First, let's fix your DDL. There is no such thing a “type_id” in RDBMS; read ISO-11170 or any book on data modeling. Would you say “blood_type_id”? Of course not! A type and an id are totally different kinds of attribute properties. But why put it in the skeleton since we do not need it for the problem?

The occupancy_end_date has to be NULL-able to show the guests who are still here (basic temporal idiom in SQL).

--snip


The system from which the data is taken deals with room types (single, double, family with view of wildebeest etc), not individual rooms. These are held in a master table which has an Id column.

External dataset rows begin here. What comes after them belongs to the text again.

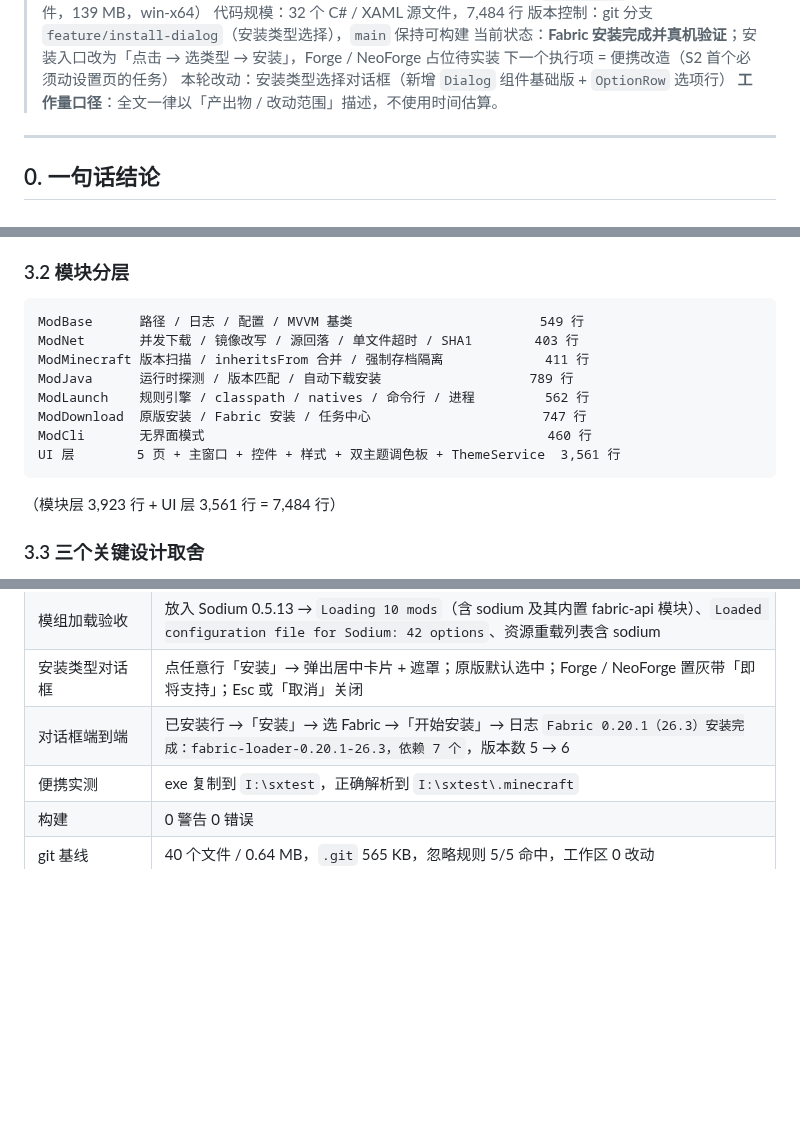
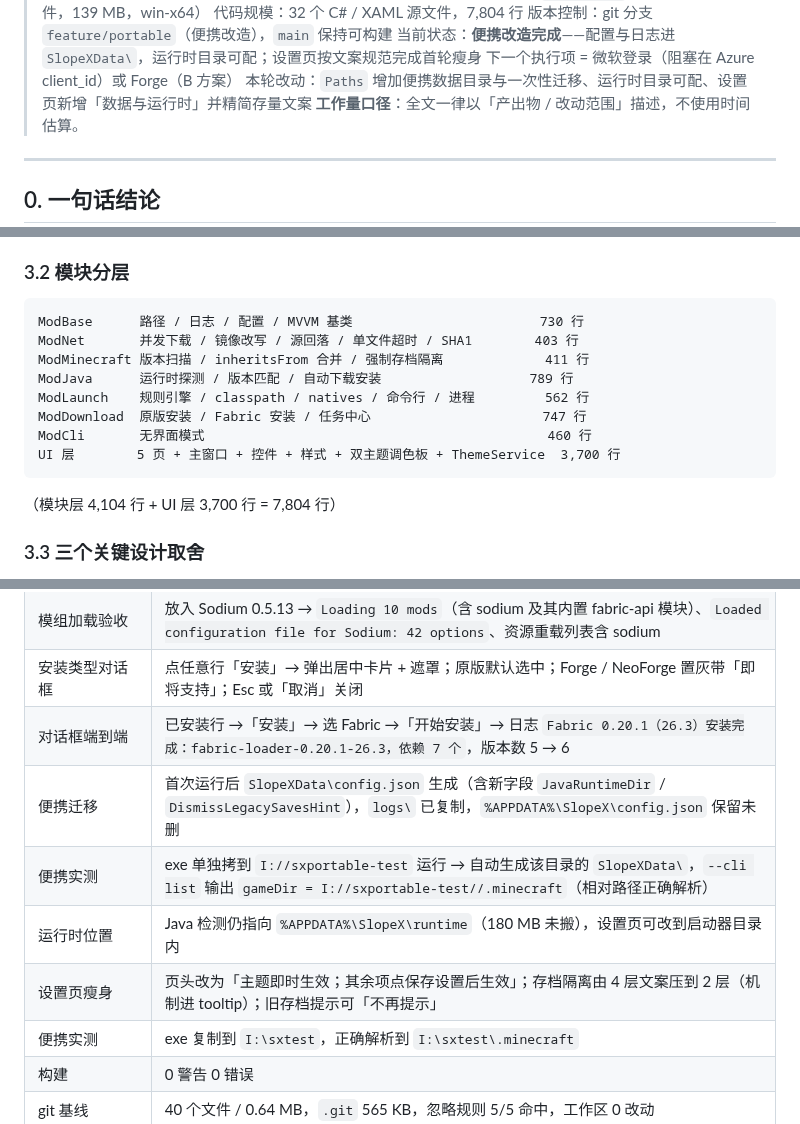
Before and after one commit to TwistzzzzSudo/SlopeX-Launcher, a Markdown page: docs/PROGRESS.md, 3 parts joined by grey strips. GitHub-like rendering; blank space fills up the shorter version.

````diff
--- a/docs/PROGRESS.md
+++ b/docs/PROGRESS.md
@@ -4,9 +4,9 @@
 > 对应产物：`SlopeX.exe` 1.0.0（自包含单文件，139 MB，win-x64）
-> 代码规模：32 个 C# / XAML 源文件，7,484 行
-> 版本控制：git 分支 `feature/install-dialog`（安装类型选择），`main` 保持可构建
-> 当前状态：**Fabric 安装完成并真机验证**；安装入口改为「点击 → 选类型 → 安装」，Forge / NeoForge 占位待实装
-> 下一个执行项 = 便携改造（S2 首个必须动设置页的任务）
-> 本轮改动：安装类型选择对话框（新增 `Dialog` 组件基础版 + `OptionRow` 选项行）
+> 代码规模：32 个 C# / XAML 源文件，7,804 行
+> 版本控制：git 分支 `feature/portable`（便携改造），`main` 保持可构建
+> 当前状态：**便携改造完成**——配置与日志进 `SlopeXData\`，运行时目录可配；设置页按文案规范完成首轮瘦身
+> 下一个执行项 = 微软登录（阻塞在 Azure client_id）或 Forge（B 方案）
+> 本轮改动：`Paths` 增加便携数据目录与一次性迁移、运行时目录可配、设置页新增「数据与运行时」并精简存量文案
 > **工作量口径**：全文一律以「产出物 / 改动范围」描述，不使用时间估算。
 
 ---
@@ -75,17 +76,17 @@ PCL2 是 VB.NET + WPF（`Meloong-Git/PCL`，`Modules/Mod*` 分层 + `Controls`/`
 ### 3.2 模块分层
 
 ```
-ModBase      路径 / 日志 / 配置 / MVVM 基类                        549 行
+ModBase      路径 / 日志 / 配置 / MVVM 基类                        730 行
 ModNet       并发下载 / 镜像改写 / 源回落 / 单文件超时 / SHA1        403 行
 ModMinecraft 版本扫描 / inheritsFrom 合并 / 强制存档隔离             411 行
 ModJava      运行时探测 / 版本匹配 / 自动下载安装                   789 行
 ModLaunch    规则引擎 / classpath / natives / 命令行 / 进程         562 行
 ModDownload  原版安装 / Fabric 安装 / 任务中心                      747 行
 ModCli       无界面模式                                            460 行
-UI 层        5 页 + 主窗口 + 控件 + 样式 + 双主题调色板 + ThemeService  3,561 行
+UI 层        5 页 + 主窗口 + 控件 + 样式 + 双主题调色板 + ThemeService  3,700 行
 ```
 
-（模块层 3,923 行 + UI 层 3,561 行 = 7,484 行）
+（模块层 4,104 行 + UI 层 3,700 行 = 7,804 行）
 
 ### 3.3 三个关键设计取舍
 
@@ -314,6 +316,10 @@ UI 层        5 页 + 主窗口 + 控件 + 样式 + 双主题调色板 + ThemeSe
 | 模组加载验收 | 放入 Sodium 0.5.13 → `Loading 10 mods`（含 sodium 及其内置 fabric-api 模块）、`Loaded configuration file for Sodium: 42 options`、资源重载列表含 sodium |
 | 安装类型对话框 | 点任意行「安装」→ 弹出居中卡片 + 遮罩；原版默认选中；Forge / NeoForge 置灰带「即将支持」；Esc 或「取消」关闭 |
 | 对话框端到端 | 已安装行 →「安装」→ 选 Fabric →「开始安装」→ 日志 `Fabric 0.20.1（26.3）安装完成：fabric-loader-0.20.1-26.3，依赖 7 个`，版本数 5 → 6 |
+| 便携迁移 | 首次运行后 `SlopeXData\config.json` 生成（含新字段 `JavaRuntimeDir` / `DismissLegacySavesHint`），`logs\` 已复制，`%APPDATA%\SlopeX\config.json` 保留未删 |
+| 便携实测 | exe 单独拷到 `I://sxportable-test` 运行 → 自动生成该目录的 `SlopeXData\`，`--cli list` 输出 `gameDir = I://sxportable-test//.minecraft`（相对路径正确解析） |
+| 运行时位置 | Java 检测仍指向 `%APPDATA%\SlopeX\runtime`（180 MB 未搬），设置页可改到启动器目录内 |
+| 设置页瘦身 | 页头改为「主题即时生效；其余项点保存设置后生效」；存档隔离由 4 层文案压到 2 层（机制进 tooltip）；旧存档提示可「不再提示」 |
 | 便携实测 | exe 复制到 `I:\sxtest`，正确解析到 `I:\sxtest\.minecraft` |
 | 构建 | 0 警告 0 错误 |
 | git 基线 | 40 个文件 / 0.64 MB，`.git` 565 KB，忽略规则 5/5 命中，工作区 0 改动 |
````
Also changed, not shown: other parts of docs/PROGRESS.md (+8 -6 lines), README.md (+7 -1 lines), docs/design-language.md (+7 -7 lines), docs/screenshots/settings.png, 5 other files.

The table does not represent room occupancy: it represents room types at hotels which are on, or will be on, stop-sale. This is never an open interval.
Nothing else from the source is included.